**WORK ITEM**
The answer must be an exact copy of the records, with every picture removed.

**PROVIDED RECORDS**
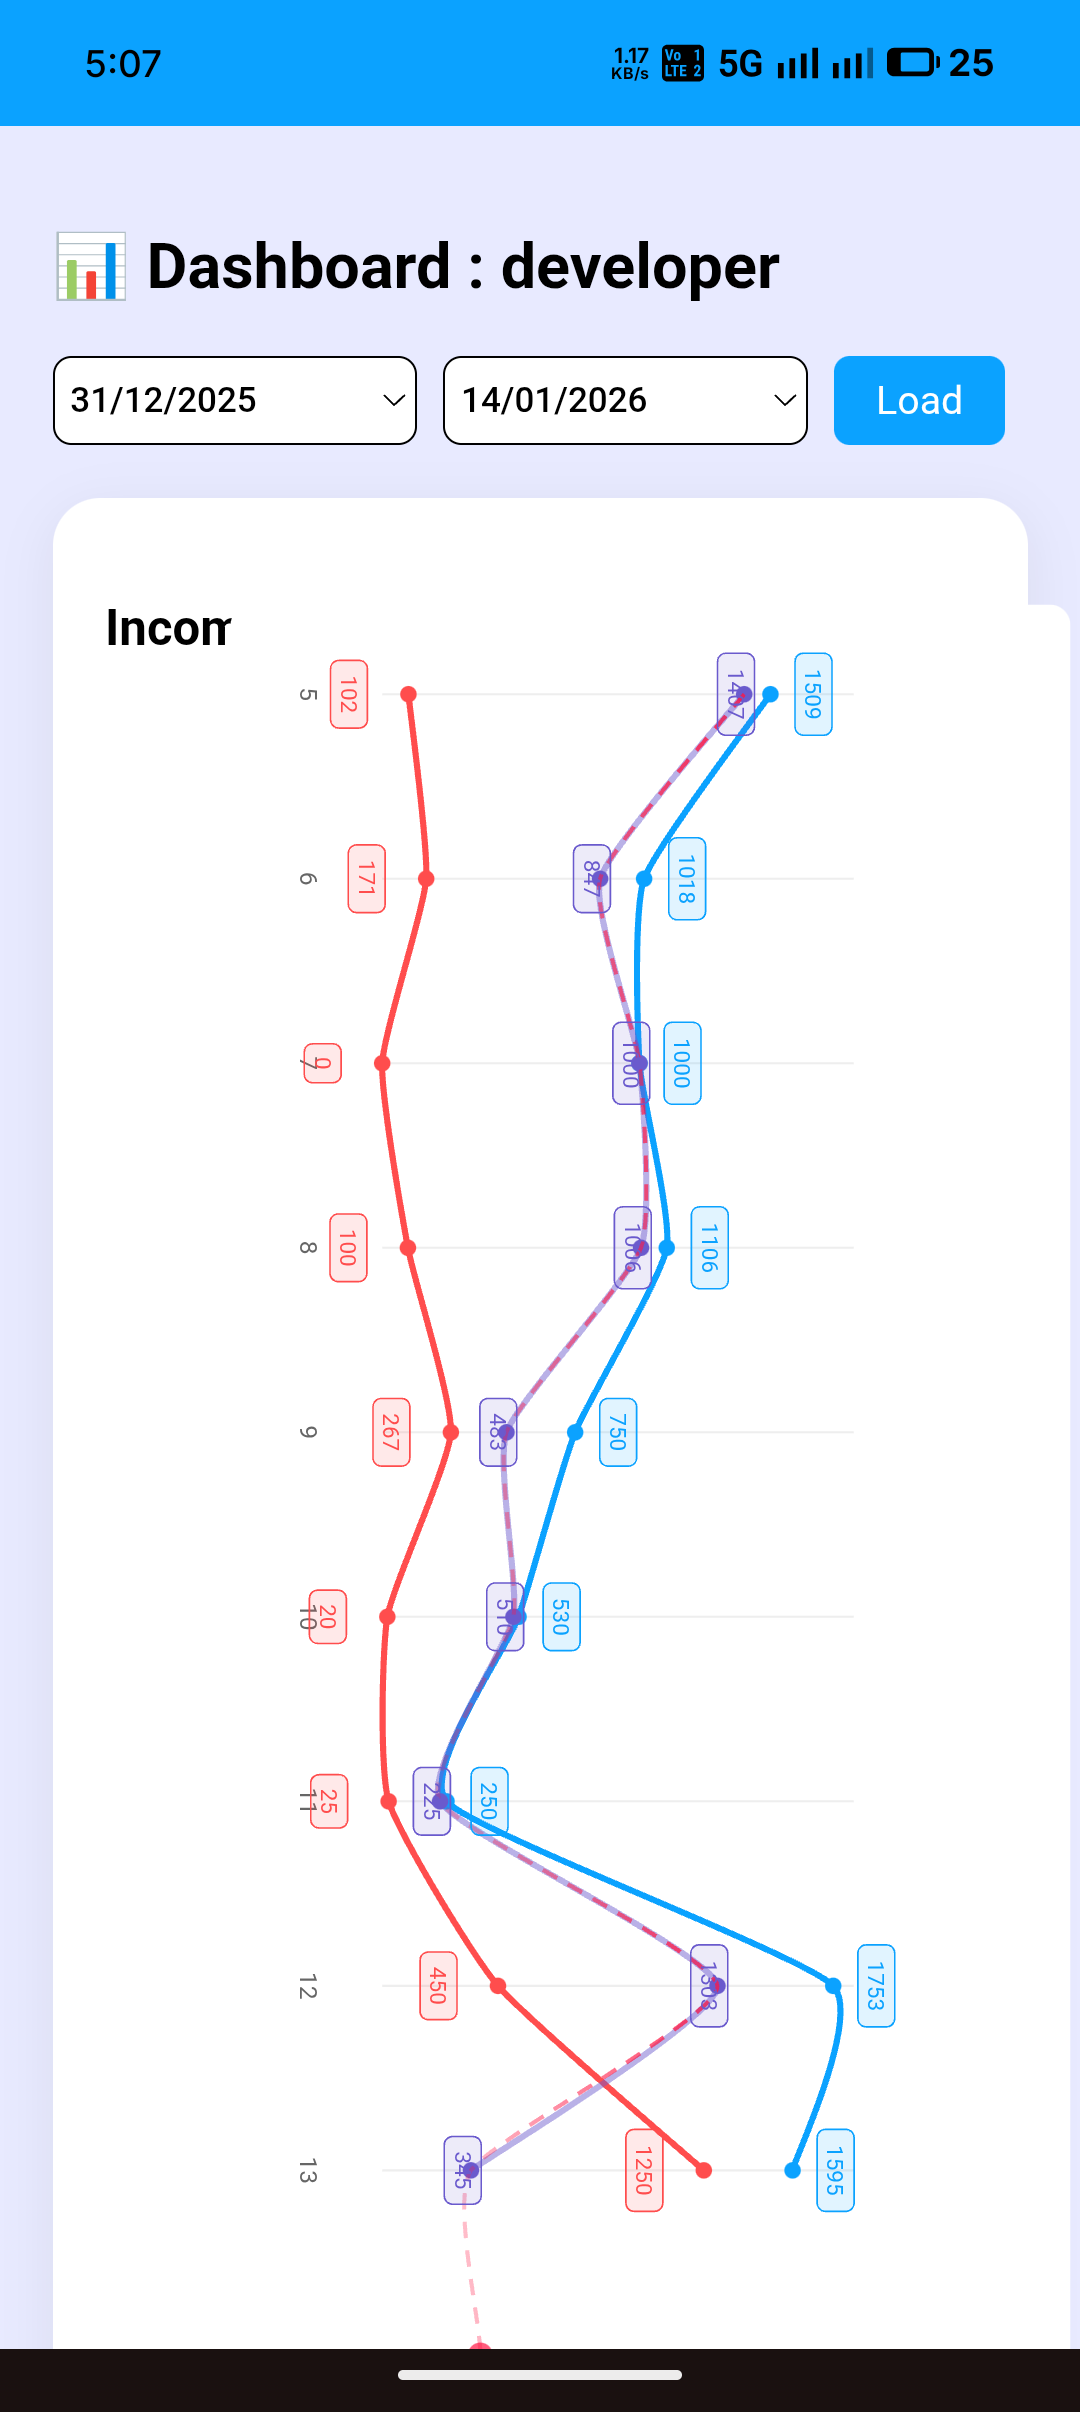
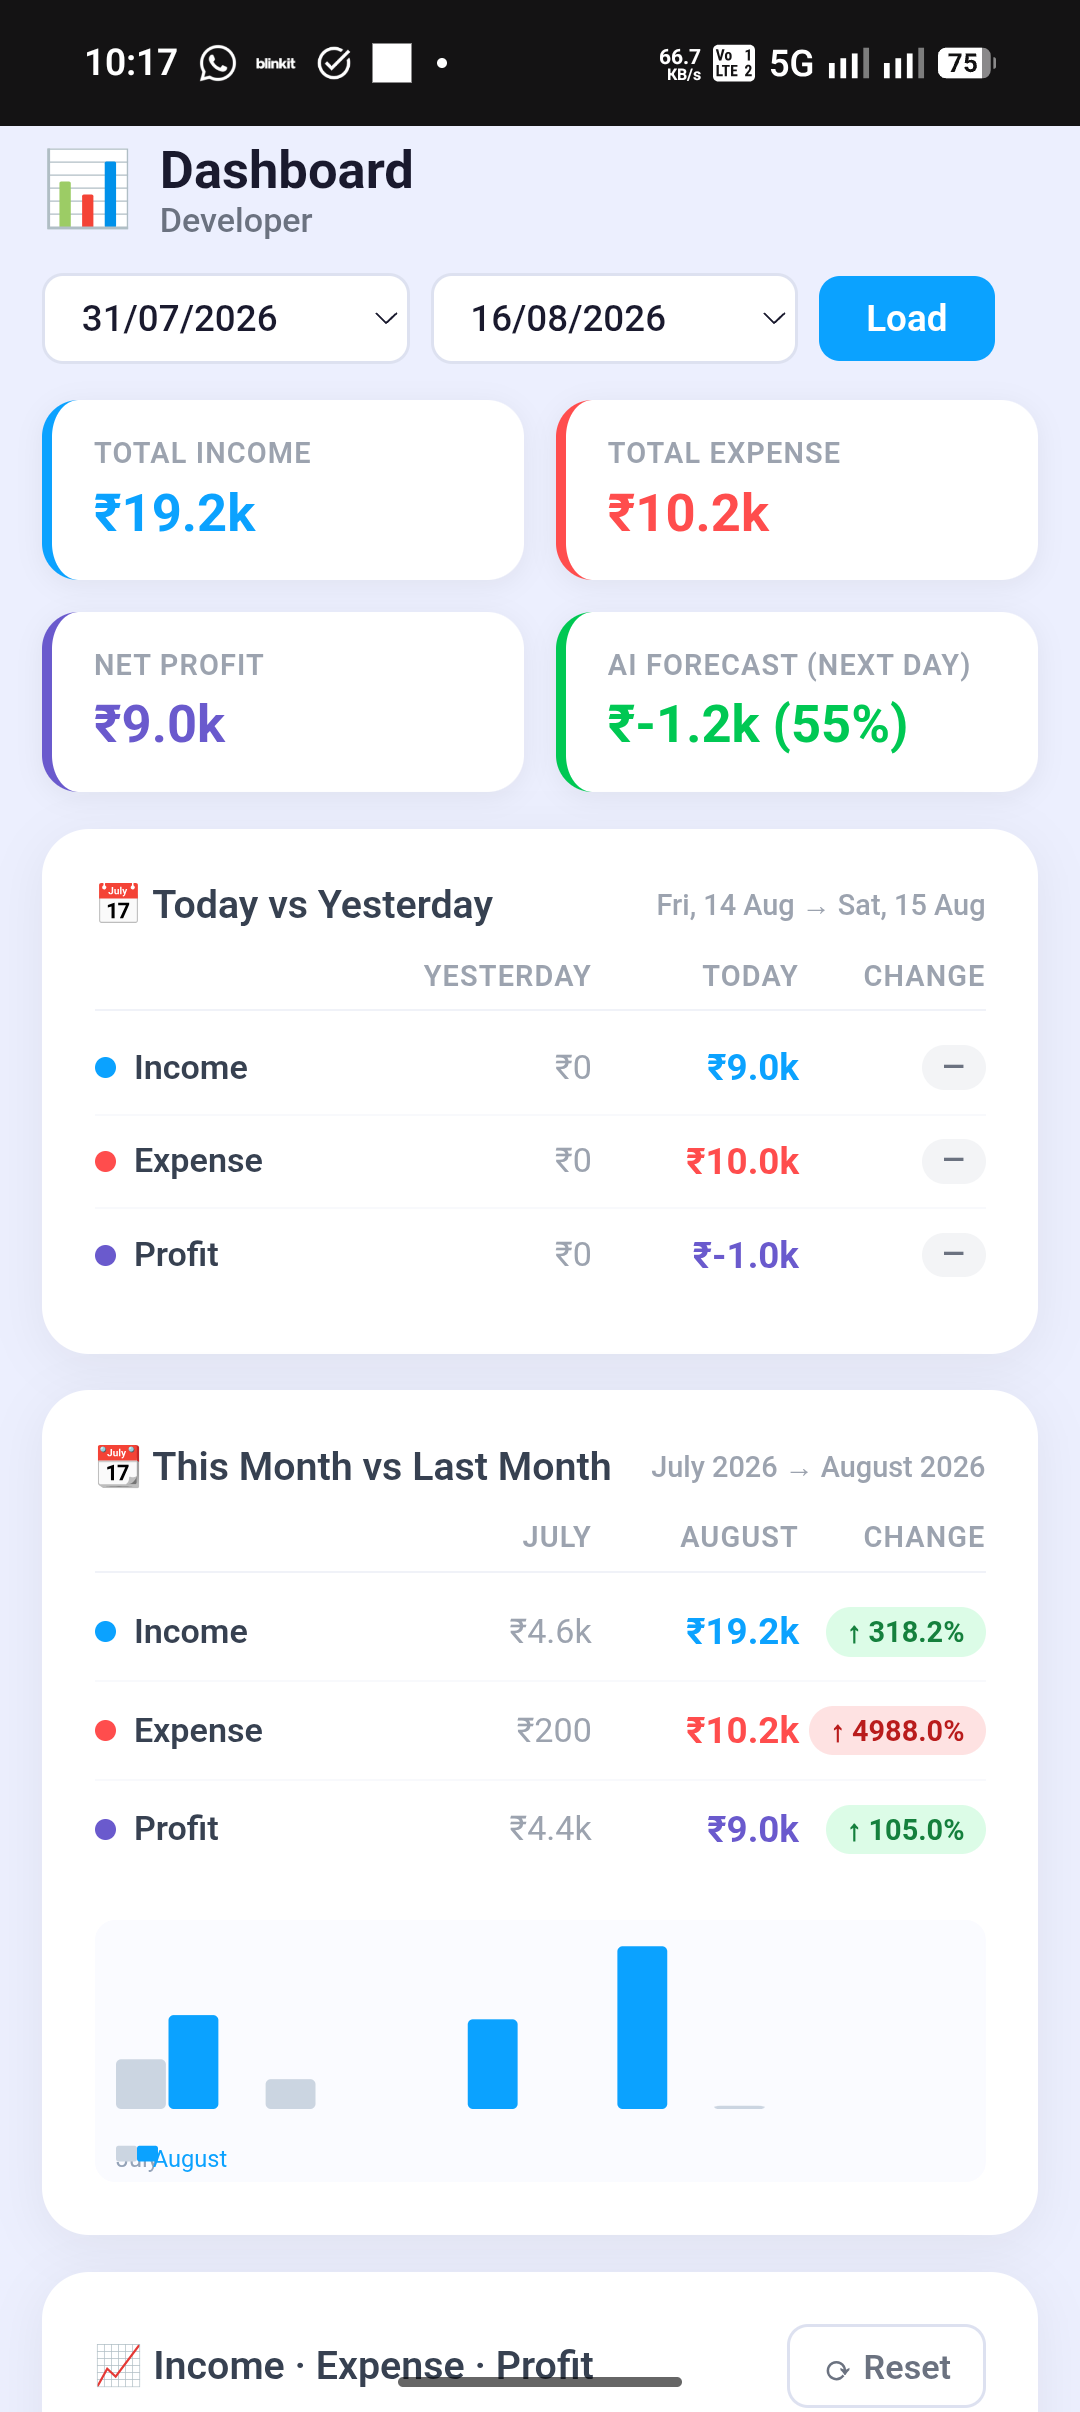
fixed signoit ussue

diff --git a/cashbook/main.js b/cashbook/main.js
@@ -4000,7 +4000,7 @@ document.getElementById('profile')?.addEventListener('click', e => {
     return;
   }
 
-  // Sign Out row
+// Sign Out row
   if (target.closest('#signOutRow')) {
     showOverlay({
       title: '🚪 Sign Out?',
@@ -4008,13 +4008,17 @@ document.getElementById('profile')?.addEventListener('click', e => {
       btnColor: '#ef4444',
     });
     // Override the overlay confirm button to call signOut
-    const btn = document.getElementById('alertBtn');
+    const btn = document.getElementById('confirmBtn');   // ← was 'alertBtn'
     if (btn) {
       btn.onclick = () => {
-        firebase.auth().signOut()
-          .then(() => location.reload())
-          .catch(err => showTopToast(err.message, '#ef4444'));
-      };
+  firebase.auth().signOut()
+    .then(() => {
+      localStorage.clear();
+      window.location.hash = 'home';
+      location.reload(true)
+    })
+    .catch(err => showTopToast(err.message, '#ef4444'));
+};
     }
     return;
   }

diff --git a/cashbook/style.css b/cashbook/style.css
@@ -1816,7 +1816,7 @@ summary.new::after{
 
 .login-box {
   max-width: 400px;
-  margin: 50px auto;
+  margin: 50px 16px;
   padding: 20px;
 }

**EXERCISE SOLUTION**
fixed signoit ussue

diff --git a/cashbook/main.js b/cashbook/main.js
@@ -4000,7 +4000,7 @@ document.getElementById('profile')?.addEventListener('click', e => {
     return;
   }
 
-  // Sign Out row
+// Sign Out row
   if (target.closest('#signOutRow')) {
     showOverlay({
       title: '🚪 Sign Out?',
@@ -4008,13 +4008,17 @@ document.getElementById('profile')?.addEventListener('click', e => {
       btnColor: '#ef4444',
     });
     // Override the overlay confirm button to call signOut
-    const btn = document.getElementById('alertBtn');
+    const btn = document.getElementById('confirmBtn');   // ← was 'alertBtn'
     if (btn) {
       btn.onclick = () => {
-        firebase.auth().signOut()
-          .then(() => location.reload())
-          .catch(err => showTopToast(err.message, '#ef4444'));
-      };
+  firebase.auth().signOut()
+    .then(() => {
+      localStorage.clear();
+      window.location.hash = 'home';
+      location.reload(true)
+    })
+    .catch(err => showTopToast(err.message, '#ef4444'));
+};
     }
     return;
   }

diff --git a/cashbook/style.css b/cashbook/style.css
@@ -1816,7 +1816,7 @@ summary.new::after{
 
 .login-box {
   max-width: 400px;
-  margin: 50px auto;
+  margin: 50px 16px;
   padding: 20px;
 }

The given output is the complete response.